-- EXERCISE GOAL --
Return the data that follows, keeping every word and mark unchanged.
(RECORD EXTRACTS Opens)
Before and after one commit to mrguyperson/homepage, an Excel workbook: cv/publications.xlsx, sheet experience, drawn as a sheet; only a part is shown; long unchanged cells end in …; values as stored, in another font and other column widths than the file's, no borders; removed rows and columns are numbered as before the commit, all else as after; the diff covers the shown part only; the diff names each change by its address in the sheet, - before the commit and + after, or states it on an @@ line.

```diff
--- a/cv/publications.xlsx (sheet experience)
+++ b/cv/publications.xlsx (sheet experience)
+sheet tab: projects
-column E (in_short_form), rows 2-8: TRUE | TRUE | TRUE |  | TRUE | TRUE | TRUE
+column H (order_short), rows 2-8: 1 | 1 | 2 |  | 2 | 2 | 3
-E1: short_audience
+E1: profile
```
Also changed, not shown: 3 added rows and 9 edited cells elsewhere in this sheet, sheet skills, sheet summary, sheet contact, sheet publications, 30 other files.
(RECORD EXTRACTS Closes)
-- RESULT --
Before and after one commit to mrguyperson/homepage, an Excel workbook: cv/publications.xlsx, sheet experience, drawn as a sheet; only a part is shown; long unchanged cells end in …; values as stored, in another font and other column widths than the file's, no borders; removed rows and columns are numbered as before the commit, all else as after; the diff covers the shown part only; the diff names each change by its address in the sheet, - before the commit and + after, or states it on an @@ line.

```diff
--- a/cv/publications.xlsx (sheet experience)
+++ b/cv/publications.xlsx (sheet experience)
+sheet tab: projects
-column E (in_short_form), rows 2-8: TRUE | TRUE | TRUE |  | TRUE | TRUE | TRUE
+column H (order_short), rows 2-8: 1 | 1 | 2 |  | 2 | 2 | 3
-E1: short_audience
+E1: profile
```
Also changed, not shown: 3 added rows and 9 edited cells elsewhere in this sheet, sheet skills, sheet summary, sheet contact, sheet publications, 30 other files.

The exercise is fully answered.